> _ACTIVITY_
Report every line below that has the string "green" in it.
━━━━━ DATA SUPPLIED ━━━━━
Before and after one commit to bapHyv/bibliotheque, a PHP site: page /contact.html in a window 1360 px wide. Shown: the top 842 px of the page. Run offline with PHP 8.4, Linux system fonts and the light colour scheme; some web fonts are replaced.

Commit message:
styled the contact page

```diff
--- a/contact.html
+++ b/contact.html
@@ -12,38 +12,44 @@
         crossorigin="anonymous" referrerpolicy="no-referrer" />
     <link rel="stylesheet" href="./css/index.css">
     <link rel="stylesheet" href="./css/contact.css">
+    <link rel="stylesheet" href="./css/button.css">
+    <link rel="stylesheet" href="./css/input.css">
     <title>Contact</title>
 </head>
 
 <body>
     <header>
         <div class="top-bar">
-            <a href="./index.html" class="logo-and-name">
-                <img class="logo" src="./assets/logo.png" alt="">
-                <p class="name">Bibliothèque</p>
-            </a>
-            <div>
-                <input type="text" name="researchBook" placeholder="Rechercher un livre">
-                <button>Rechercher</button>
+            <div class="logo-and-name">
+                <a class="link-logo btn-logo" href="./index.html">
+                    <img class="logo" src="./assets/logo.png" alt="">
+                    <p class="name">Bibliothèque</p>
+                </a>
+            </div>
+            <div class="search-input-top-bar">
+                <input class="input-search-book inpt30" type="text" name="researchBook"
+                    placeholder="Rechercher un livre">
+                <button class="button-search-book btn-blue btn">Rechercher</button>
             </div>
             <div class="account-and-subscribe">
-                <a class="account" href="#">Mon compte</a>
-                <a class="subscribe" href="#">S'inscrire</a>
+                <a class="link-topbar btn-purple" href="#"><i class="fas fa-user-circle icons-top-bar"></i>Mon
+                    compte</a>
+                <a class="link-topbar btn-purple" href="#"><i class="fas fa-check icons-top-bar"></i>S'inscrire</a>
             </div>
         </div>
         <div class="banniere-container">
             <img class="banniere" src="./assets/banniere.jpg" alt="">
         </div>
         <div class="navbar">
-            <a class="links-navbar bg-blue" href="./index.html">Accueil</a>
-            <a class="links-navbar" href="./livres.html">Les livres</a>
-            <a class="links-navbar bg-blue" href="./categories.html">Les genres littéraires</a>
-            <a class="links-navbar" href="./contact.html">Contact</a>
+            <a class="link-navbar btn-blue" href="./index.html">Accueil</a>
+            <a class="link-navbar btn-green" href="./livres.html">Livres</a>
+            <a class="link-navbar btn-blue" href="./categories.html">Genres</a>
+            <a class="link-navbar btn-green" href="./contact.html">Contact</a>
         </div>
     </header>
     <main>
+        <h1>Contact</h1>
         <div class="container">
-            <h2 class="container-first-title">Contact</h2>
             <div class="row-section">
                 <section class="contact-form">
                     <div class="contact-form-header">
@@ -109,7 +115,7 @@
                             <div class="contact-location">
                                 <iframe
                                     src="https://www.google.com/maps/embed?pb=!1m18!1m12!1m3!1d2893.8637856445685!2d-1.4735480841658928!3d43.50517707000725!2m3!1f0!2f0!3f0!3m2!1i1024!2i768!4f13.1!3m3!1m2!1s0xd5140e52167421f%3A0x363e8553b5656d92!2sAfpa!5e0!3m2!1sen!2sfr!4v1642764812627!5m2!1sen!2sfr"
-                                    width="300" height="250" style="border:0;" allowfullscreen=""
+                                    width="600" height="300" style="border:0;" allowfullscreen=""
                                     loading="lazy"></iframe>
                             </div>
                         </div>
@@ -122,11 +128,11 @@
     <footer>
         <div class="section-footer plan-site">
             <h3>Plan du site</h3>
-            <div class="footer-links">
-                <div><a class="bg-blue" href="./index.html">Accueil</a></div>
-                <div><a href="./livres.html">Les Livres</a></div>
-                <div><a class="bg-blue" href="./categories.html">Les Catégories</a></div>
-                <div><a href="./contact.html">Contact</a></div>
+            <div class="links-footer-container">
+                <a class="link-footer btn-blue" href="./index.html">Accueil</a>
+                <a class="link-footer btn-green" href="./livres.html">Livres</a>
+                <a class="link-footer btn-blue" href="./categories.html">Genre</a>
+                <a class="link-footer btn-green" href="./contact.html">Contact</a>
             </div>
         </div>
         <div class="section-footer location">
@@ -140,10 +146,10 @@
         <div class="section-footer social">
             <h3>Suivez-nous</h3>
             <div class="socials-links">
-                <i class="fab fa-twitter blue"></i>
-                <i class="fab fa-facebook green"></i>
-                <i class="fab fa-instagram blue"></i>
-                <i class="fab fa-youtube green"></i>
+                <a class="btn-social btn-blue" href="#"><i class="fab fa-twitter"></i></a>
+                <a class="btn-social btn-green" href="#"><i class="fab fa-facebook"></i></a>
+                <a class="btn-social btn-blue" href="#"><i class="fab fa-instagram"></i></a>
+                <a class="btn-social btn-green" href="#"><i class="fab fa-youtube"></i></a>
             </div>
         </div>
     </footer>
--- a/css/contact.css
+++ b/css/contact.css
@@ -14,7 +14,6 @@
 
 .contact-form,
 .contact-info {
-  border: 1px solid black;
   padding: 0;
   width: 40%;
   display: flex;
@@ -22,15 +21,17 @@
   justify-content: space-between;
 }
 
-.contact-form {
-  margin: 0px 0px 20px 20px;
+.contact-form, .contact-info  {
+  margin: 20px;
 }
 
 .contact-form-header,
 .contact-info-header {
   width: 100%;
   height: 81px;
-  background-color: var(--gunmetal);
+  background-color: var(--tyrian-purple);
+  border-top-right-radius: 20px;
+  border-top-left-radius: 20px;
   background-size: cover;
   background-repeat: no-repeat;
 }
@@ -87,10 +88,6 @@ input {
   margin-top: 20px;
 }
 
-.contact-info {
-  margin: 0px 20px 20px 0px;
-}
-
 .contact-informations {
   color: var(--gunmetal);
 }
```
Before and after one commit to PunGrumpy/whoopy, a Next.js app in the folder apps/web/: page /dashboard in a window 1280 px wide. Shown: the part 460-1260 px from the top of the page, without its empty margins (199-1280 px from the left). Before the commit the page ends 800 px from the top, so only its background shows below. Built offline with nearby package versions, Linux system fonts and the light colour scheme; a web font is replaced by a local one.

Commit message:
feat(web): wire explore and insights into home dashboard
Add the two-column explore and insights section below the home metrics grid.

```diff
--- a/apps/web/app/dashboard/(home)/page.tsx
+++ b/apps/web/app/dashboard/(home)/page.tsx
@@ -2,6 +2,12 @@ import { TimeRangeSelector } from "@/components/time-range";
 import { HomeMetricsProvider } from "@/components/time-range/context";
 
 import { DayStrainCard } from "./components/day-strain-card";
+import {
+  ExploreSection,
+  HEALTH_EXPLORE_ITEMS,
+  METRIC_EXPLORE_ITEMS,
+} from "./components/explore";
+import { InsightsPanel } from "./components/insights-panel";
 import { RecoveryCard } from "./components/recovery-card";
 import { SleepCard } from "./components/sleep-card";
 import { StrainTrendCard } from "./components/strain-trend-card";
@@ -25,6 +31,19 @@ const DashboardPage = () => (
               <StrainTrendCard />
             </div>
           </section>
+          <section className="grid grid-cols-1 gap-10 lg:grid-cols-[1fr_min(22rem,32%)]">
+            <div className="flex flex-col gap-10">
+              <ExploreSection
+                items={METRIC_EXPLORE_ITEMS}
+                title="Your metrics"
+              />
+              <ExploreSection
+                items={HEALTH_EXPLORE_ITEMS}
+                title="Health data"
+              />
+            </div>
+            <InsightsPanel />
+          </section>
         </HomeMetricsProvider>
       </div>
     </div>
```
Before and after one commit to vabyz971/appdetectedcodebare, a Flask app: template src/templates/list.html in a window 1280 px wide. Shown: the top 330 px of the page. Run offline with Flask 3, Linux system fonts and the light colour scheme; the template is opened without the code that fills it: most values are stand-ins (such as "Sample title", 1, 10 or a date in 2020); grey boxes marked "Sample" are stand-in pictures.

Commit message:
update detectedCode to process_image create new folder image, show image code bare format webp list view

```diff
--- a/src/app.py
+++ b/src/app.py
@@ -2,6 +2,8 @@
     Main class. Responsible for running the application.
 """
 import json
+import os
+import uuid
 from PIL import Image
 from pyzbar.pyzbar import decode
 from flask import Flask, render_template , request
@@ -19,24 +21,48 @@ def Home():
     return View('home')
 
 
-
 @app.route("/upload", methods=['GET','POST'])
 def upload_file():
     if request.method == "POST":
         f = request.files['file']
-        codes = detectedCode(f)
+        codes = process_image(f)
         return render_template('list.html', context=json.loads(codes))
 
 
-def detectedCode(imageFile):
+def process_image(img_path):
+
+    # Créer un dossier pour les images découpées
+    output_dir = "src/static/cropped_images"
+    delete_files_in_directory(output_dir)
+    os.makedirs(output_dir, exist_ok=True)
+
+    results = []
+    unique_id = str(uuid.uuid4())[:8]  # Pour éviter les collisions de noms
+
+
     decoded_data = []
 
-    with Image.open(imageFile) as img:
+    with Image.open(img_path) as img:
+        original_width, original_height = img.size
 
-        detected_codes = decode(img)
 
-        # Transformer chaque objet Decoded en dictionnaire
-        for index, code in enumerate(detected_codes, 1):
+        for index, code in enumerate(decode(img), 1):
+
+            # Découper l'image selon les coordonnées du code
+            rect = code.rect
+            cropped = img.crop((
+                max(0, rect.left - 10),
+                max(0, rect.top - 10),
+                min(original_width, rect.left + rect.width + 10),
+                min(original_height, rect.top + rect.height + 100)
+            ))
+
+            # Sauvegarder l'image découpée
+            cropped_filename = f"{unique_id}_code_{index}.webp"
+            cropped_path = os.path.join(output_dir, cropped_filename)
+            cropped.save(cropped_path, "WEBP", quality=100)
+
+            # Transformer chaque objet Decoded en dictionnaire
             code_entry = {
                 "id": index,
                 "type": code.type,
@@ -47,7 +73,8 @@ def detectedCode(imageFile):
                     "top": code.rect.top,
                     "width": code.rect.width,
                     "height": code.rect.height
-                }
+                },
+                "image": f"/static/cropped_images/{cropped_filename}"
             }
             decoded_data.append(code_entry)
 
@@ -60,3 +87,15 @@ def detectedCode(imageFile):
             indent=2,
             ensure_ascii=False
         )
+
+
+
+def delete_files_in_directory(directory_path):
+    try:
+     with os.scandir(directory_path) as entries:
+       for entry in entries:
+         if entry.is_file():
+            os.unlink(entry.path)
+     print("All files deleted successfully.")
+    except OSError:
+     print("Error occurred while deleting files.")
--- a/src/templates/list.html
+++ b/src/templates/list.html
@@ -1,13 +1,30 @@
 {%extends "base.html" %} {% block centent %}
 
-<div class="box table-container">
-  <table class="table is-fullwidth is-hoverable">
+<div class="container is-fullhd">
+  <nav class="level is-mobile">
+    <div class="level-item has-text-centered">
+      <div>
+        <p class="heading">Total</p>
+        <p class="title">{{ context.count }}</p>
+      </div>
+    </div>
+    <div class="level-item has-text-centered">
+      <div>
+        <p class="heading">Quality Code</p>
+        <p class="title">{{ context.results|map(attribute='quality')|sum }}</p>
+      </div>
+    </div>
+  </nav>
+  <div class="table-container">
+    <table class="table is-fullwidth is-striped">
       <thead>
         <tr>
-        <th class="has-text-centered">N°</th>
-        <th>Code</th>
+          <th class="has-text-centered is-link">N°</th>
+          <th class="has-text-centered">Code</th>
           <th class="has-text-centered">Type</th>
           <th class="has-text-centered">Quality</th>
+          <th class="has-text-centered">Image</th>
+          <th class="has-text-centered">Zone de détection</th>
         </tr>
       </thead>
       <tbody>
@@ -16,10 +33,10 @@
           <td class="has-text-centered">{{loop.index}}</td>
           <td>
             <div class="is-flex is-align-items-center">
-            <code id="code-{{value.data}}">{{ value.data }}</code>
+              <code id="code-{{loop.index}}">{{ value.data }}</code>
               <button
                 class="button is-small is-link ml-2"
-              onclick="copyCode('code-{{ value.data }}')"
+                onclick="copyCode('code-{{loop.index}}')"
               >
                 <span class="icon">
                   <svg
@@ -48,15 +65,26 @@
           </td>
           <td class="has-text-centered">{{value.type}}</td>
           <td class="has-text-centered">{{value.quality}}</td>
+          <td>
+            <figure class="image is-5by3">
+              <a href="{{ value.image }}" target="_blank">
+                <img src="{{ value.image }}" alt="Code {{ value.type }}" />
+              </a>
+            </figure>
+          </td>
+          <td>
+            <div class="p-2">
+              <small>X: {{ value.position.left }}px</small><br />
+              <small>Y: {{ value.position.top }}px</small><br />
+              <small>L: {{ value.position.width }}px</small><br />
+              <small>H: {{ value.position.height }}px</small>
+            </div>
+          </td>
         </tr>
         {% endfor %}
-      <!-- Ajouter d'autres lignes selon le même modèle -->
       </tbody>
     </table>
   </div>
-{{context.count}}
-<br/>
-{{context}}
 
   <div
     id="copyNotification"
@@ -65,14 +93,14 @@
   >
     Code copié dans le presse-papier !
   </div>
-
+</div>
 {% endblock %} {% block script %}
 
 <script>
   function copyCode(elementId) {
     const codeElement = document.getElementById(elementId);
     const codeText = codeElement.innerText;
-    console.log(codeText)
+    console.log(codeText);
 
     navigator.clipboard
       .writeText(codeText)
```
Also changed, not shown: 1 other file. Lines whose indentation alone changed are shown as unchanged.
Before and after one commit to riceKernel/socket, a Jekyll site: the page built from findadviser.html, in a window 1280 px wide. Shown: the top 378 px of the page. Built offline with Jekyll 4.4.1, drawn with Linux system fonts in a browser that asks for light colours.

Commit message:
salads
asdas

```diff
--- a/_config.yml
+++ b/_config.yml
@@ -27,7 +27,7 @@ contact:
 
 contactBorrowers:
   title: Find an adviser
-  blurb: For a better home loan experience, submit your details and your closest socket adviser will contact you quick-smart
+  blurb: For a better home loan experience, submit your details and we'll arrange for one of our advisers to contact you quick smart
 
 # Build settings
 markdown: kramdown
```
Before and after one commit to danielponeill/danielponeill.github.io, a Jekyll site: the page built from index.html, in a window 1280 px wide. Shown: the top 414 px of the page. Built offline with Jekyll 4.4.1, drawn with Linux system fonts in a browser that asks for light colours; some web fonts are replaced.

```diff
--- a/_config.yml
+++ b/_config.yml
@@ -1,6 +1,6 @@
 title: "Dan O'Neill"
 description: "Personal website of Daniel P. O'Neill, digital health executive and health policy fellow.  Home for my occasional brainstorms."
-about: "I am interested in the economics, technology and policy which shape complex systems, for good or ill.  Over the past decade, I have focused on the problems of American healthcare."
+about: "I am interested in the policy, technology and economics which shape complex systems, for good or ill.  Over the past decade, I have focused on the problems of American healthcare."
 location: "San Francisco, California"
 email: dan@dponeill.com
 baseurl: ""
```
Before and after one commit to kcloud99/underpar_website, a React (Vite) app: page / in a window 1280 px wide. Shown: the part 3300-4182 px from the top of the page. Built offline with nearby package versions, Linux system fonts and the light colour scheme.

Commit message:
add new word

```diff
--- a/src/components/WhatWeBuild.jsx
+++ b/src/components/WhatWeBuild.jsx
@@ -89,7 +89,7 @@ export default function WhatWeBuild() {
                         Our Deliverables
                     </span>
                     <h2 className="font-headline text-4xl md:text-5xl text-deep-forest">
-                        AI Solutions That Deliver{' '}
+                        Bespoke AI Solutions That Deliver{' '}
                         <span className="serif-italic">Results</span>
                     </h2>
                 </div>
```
━━━━━
> _WRITTEN ANSWER_
+            <a class="link-navbar btn-green" href="./livres.html">Livres</a>
+            <a class="link-navbar btn-green" href="./contact.html">Contact</a>
+                <a class="link-footer btn-green" href="./livres.html">Livres</a>
+                <a class="link-footer btn-green" href="./contact.html">Contact</a>
-                <i class="fab fa-facebook green"></i>
-                <i class="fab fa-youtube green"></i>
+                <a class="btn-social btn-green" href="#"><i class="fab fa-facebook"></i></a>
+                <a class="btn-social btn-green" href="#"><i class="fab fa-youtube"></i></a>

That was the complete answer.